Back in 2017 when El-Rufai sacked over 22,000 teachers which caused controversy in Kaduna and beyond, one of the key reasons given for the dismissal was over 70% of the sacked teachers scored less than 25% in literacy exams. This was a shocked revelation that brought all kinds of insults to the north from the southern media as being the least educated region in Nigeria. To add insult to the injury, illiteracy is measured based on how a person living in the north is able to write and read in English regardless of whether the person in point can write and read well in Hausa language. When you insist on using a wrong premise to x-ray Northern Nigeria in terms of education and economy, the chance is you may get inaccurate data.

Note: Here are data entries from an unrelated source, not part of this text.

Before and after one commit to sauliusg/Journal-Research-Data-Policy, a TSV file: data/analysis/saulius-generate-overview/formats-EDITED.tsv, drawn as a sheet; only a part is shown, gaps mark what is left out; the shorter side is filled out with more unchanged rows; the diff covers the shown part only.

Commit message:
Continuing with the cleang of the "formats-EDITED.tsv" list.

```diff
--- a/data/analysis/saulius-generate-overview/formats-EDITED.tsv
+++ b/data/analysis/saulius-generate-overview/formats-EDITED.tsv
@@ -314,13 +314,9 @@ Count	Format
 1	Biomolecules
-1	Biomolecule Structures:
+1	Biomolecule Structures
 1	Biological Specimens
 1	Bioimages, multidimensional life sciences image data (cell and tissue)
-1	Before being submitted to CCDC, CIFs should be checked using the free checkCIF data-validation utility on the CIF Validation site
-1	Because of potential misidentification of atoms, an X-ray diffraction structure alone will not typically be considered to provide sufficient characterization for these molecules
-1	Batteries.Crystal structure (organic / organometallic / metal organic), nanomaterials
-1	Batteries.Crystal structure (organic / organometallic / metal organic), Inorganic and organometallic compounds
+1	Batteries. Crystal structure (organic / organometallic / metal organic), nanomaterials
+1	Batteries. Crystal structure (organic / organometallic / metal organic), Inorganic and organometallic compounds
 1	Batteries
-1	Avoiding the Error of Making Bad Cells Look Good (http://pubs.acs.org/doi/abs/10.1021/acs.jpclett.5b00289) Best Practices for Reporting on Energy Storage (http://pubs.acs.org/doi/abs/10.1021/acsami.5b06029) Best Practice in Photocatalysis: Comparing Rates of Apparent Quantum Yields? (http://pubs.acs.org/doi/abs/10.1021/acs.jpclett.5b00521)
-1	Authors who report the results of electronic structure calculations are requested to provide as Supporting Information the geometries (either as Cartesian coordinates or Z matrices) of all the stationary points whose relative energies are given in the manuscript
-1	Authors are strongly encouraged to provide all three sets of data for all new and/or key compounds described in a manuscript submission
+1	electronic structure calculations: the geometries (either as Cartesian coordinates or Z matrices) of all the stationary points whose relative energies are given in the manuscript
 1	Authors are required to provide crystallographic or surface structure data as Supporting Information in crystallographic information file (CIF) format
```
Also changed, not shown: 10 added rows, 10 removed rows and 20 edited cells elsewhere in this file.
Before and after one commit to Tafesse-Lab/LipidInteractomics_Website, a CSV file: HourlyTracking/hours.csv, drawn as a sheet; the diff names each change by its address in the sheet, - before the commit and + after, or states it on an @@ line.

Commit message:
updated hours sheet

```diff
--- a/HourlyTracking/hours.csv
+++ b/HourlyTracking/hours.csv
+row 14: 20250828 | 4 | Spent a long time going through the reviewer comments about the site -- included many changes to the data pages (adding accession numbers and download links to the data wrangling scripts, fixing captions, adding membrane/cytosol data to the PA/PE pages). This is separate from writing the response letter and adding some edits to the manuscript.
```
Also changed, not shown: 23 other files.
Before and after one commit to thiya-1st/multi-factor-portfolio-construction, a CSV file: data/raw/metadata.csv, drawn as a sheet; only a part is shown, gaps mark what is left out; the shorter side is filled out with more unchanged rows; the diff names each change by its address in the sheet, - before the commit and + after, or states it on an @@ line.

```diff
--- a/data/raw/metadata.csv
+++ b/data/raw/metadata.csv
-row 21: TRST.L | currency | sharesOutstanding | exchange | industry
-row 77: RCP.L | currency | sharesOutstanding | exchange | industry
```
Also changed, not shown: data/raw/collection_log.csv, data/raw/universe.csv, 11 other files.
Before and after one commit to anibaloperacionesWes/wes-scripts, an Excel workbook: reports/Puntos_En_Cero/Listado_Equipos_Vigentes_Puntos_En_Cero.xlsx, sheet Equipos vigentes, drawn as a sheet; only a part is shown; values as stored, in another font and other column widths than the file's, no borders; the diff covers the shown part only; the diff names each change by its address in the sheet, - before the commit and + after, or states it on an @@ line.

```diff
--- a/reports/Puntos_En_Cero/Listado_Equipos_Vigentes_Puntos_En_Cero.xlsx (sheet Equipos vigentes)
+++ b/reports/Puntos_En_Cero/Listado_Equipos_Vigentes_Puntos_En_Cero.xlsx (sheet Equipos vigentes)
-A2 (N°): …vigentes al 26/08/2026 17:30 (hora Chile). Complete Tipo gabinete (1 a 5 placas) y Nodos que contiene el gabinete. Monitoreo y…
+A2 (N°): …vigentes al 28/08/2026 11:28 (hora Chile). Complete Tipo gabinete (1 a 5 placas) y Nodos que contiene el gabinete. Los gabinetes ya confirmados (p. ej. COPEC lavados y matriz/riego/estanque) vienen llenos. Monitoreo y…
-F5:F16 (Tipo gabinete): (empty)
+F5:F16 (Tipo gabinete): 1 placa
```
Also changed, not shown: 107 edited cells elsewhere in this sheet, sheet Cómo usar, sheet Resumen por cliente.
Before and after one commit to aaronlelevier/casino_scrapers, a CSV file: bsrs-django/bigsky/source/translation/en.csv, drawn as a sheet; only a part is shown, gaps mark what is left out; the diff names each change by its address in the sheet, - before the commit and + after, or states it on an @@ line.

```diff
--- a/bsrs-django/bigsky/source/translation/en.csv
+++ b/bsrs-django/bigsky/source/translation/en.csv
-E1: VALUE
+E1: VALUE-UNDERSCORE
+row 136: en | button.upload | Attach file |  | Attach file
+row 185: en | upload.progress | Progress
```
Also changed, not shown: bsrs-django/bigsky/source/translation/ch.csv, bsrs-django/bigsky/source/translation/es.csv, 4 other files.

Until recently when the Federal Government made amends to our national language policy by relaxing its stringent measure as to allow teaching primary school pupils in their mother tongues, English was the only language taught in public and private schools, I mean officially. But this is not really the case in many northern Nigerian states such as Bauchi where I grew up. It is impossible to teach primary school pupils in public schools in Bauchi without using Hausa as a language of instruction because English is not widely spoken. This is a challenge facing many states in northern Nigeria such as Jigawa where I once taught as an NYSC corps member. This is why the teachers often resorted to deploying Hausa as a language of instruction, and the students can only answer the questions asked in Hausa, not English, and failure to teach our students contributed laxity and truancy among students because they do not understand in English. The overwhelming majority of people in Bauchi do not speak English. Hausa language is spoken in our Sharia and magistrate courtrooms. It is the language spoken in almost everywhere including, informal businesses, markets, hospitals, mosques and churches. When two Hausa-speaking professors meet, unlike in other places where they could easily speak in English, they are likely to speak Hausa. The reality of the matter is, despite its social popularity, people are not exactly eager to learn the language. We may not admit it, but our institutions do not need English to function!

The decades of language imposition have brought us to an era during which university students from the region may not be able to be fluent in English which put them at a disadvantage when it comes job opportunities and business management skills. It is one of the key reasons our graduates and young population are economically alienated. Why is it that Hausa language is being institutionally suppressed despite its dominant role in our lives? I am talking about roughly half of Nigerian population who speak Hausa daily as fist language.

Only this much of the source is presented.